China Halts Bank Cash Transfers
“The People’s Bank of China, the central bank, has just ordered commercial banks to halt cash transfers.”
Could we be seeing the start of total economic collapse? The answer, ceteris paribus, is yes and the Austrian Business Cycle Theory (ABCT) explains why.
To quote Ludwig Von Mises’ explanation of the final act of the ABCT:
This means that when consumers finally realize that the money they have invested has actually been malinvested in the economy they then seek to acquire as much of their money as possibly from said investments. Most of which take the form of bank deposits.
The linked article reminds us that this is the numerous such time that China has adopted this policy saying:
“So what’s really going on? This crunch follows similar incidents in June and December of last year. In June, for instance, the central bank used the excuseof a “system upgrade” to allow banks to shut down their ATMs and online banking platforms. As a result, they conserved cash and thereby avoided a nationwide meltdown.”
Other instances, such as this one in England where “[s]ome HSBC customers have been prevented from withdrawing large amounts of cash because they could not provide evidence of why they wanted it,” show that this problem may not be contained to China and may be spreading to the international market.
What does Murray Rothbard say will happen when this “credit crunch” inevitably occurs?

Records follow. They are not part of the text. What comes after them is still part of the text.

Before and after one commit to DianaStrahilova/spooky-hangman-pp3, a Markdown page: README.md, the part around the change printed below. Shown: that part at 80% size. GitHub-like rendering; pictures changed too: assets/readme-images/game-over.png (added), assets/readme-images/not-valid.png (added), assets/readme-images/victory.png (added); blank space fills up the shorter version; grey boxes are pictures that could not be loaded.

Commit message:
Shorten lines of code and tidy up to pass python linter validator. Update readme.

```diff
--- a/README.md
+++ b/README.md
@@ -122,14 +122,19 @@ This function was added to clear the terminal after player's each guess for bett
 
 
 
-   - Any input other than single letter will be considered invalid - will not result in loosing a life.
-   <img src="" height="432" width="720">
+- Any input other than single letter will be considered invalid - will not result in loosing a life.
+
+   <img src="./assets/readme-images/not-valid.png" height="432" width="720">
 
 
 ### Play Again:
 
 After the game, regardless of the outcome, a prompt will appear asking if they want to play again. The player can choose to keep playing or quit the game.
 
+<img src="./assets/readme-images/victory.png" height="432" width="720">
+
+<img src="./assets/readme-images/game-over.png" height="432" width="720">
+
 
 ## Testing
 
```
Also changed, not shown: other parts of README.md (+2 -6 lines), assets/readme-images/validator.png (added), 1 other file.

Wasteful projects, as we have said, must either be abandoned or used as best they can be. Inefficient firms, buoyed up by the artificial boom, must be liquidated or have their debts scaled down or be turned over to their creditors. Prices of producers’ goods must fall, particularly in the higher orders of production—this includes capital goods, lands, and wage rates […]
this means a fall in the prices of the higher-order goods relative to prices in the consumer goods industries. Not only prices of particular machines must fall, but also the prices of whole aggregates of capital, e.g., stock market and real estate values. In fact, these values must fall more than the earnings from the assets, through reflecting the general rise in the rate of interest return […]

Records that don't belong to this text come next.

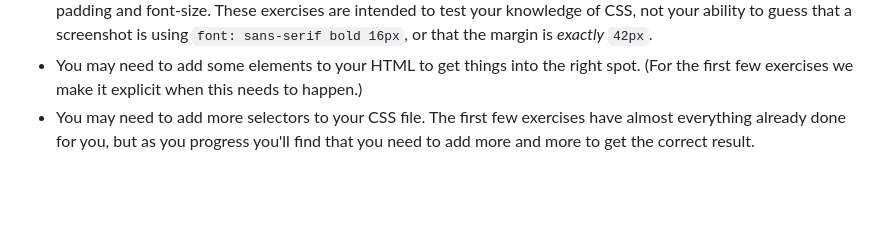
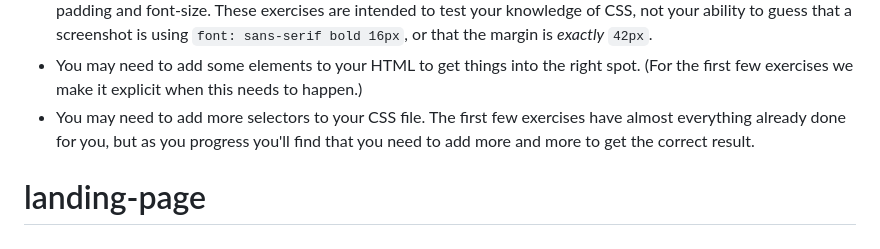
Before and after one commit to leann1109/CSS-Methods, a Markdown page: README.md, the part around the change. Rendered like a GitHub page; blank space fills up the shorter version.

```diff
--- a/README.md
+++ b/README.md
@@ -27,3 +27,4 @@ If you have a suggestion to improve an exercise, an idea for a new exercise, or
 - Unless listed in the self-check section, do not worry about getting the exact pixel value for things like margin, padding and font-size. These exercises are intended to test your knowledge of CSS, not your ability to guess that a screenshot is using `font: sans-serif bold 16px`, or that the margin is _exactly_ `42px`.
 - You may need to add some elements to your HTML to get things into the right spot. (For the first few exercises we make it explicit when this needs to happen.)
 - You may need to add more selectors to your CSS file. The first few exercises have almost everything already done for you, but as you progress you'll find that you need to add more and more to get the correct result.
+# landing-page
```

“Since factors must shift from the higher to the lower orders of production, there is inevitable “frictional” unemployment in a depression, but it need not be greater than unemployment attending any other large shift in production. In practice, unemployment will be aggravated by the numerous bankruptcies, and the large errors revealed, but it still need only be temporary […]

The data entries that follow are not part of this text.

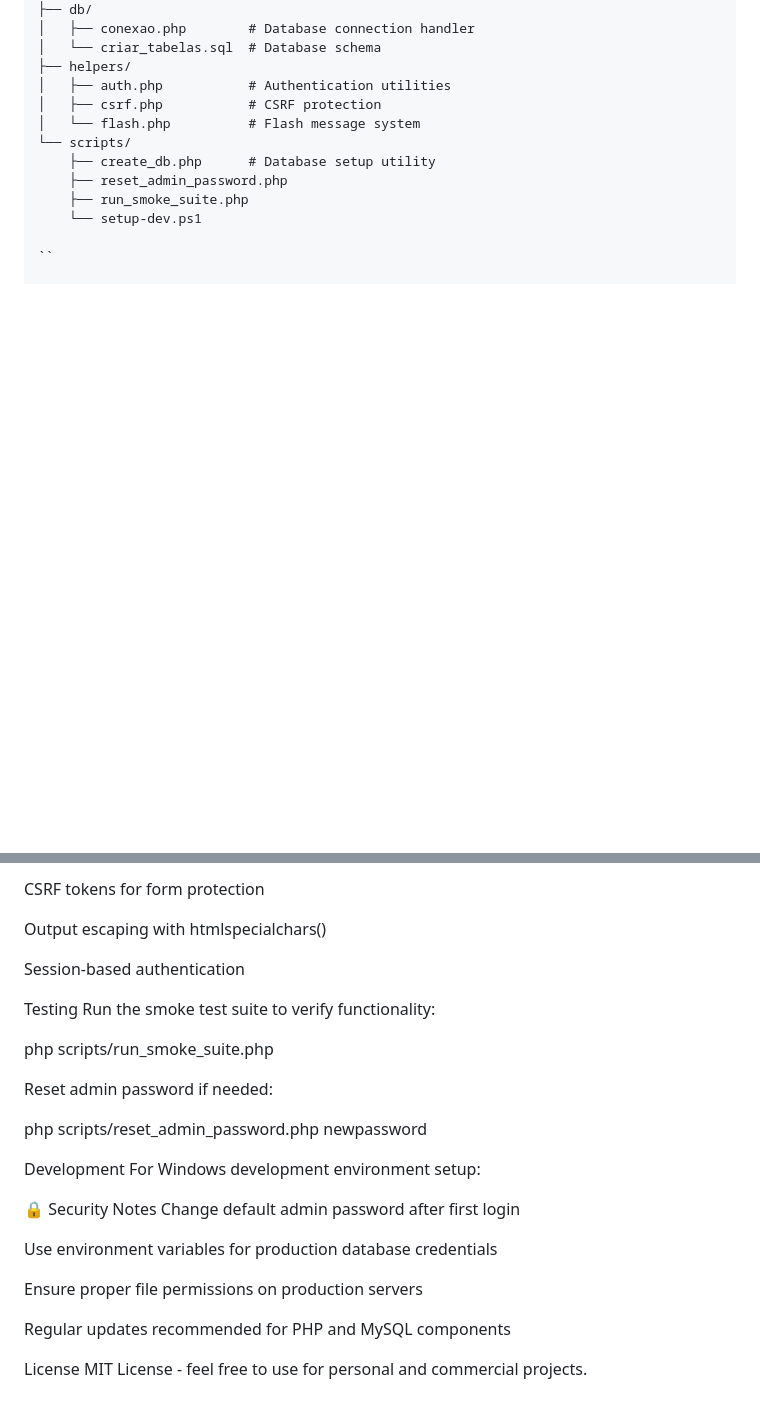
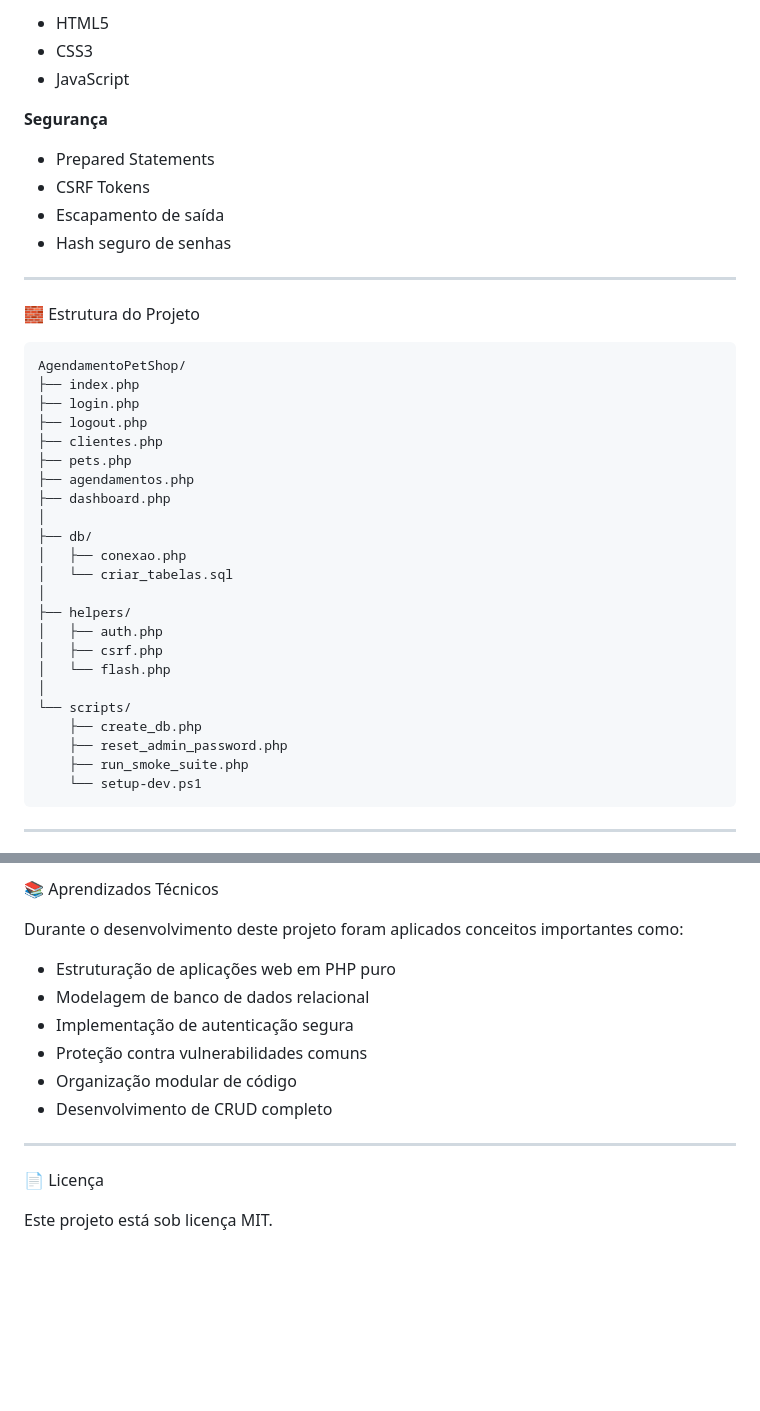
Before and after one commit to NatanLuz/AgendamentoPetShop, a Markdown page: README.md, 2 parts joined by grey strips. GitHub-like rendering; blank space fills up the shorter version.

````diff
--- a/README.md
+++ b/README.md
@@ -46,15 +80,43 @@ pet-shop-scheduling/
+- HTML5
+- CSS3
+- JavaScript
+
+**Segurança**
+
+- Prepared Statements
+- CSRF Tokens
+- Escapamento de saída
+- Hash seguro de senhas
+
+---
+
+🧱 Estrutura do Projeto
+
+```bash
+AgendamentoPetShop/
+├── index.php
+├── login.php
+├── logout.php
+├── clientes.php
+├── pets.php
+├── agendamentos.php
+├── dashboard.php
+│
 ├── db/
-│   ├── conexao.php        # Database connection handler
-│   └── criar_tabelas.sql  # Database schema
+│   ├── conexao.php
+│   └── criar_tabelas.sql
+│
 ├── helpers/
-│   ├── auth.php           # Authentication utilities
-│   ├── csrf.php           # CSRF protection
-│   └── flash.php          # Flash message system
+│   ├── auth.php
+│   ├── csrf.php
+│   └── flash.php
+│
 └── scripts/
-    ├── create_db.php      # Database setup utility
+    ├── create_db.php
     ├── reset_admin_password.php
     ├── run_smoke_suite.php
     └── setup-dev.ps1
+```
 
-``
+---
 
@@ -147,30 +227,17 @@ Prepared statements to prevent SQL injection
 
-CSRF tokens for form protection
+📚 Aprendizados Técnicos
 
-Output escaping with htmlspecialchars()
+Durante o desenvolvimento deste projeto foram aplicados conceitos importantes como:
 
-Session-based authentication
+- Estruturação de aplicações web em PHP puro
+- Modelagem de banco de dados relacional
+- Implementação de autenticação segura
+- Proteção contra vulnerabilidades comuns
+- Organização modular de código
+- Desenvolvimento de CRUD completo
 
-Testing
-Run the smoke test suite to verify functionality:
+---
 
-php scripts/run_smoke_suite.php
+📄 Licença
 
-Reset admin password if needed:
-
-php scripts/reset_admin_password.php newpassword
-
-Development
-For Windows development environment setup:
-
-🔒 Security Notes
-Change default admin password after first login
-
-Use environment variables for production database credentials
-
-Ensure proper file permissions on production servers
-
-Regular updates recommended for PHP and MySQL components
-
-License
-MIT License - feel free to use for personal and commercial projects.
+Este projeto está sob licença MIT.
````
Also changed, not shown: other parts of README.md (+126 -74 lines).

Another common secondary feature of depressions is an increase in the demand for money. This “scramble for liquidity” is the result of several factors: (1) people expect falling prices, due to the depression and deflation, and will therefore hold more money and spend less on goods, awaiting the price fall; (2) borrowers will try to pay off their debts, now being called by banks and by business creditors, by liquidating other assets in exchange for money; (3) the rash of business losses and bankruptcies makes businessmen cautious about investing until the liquidation process is over.
With the supply of money falling, and the demand for money increasing, generally falling prices are a consequent feature of most depressions. A general price fall, however, is caused by the secondary, rather than by the inherent, features of depressions.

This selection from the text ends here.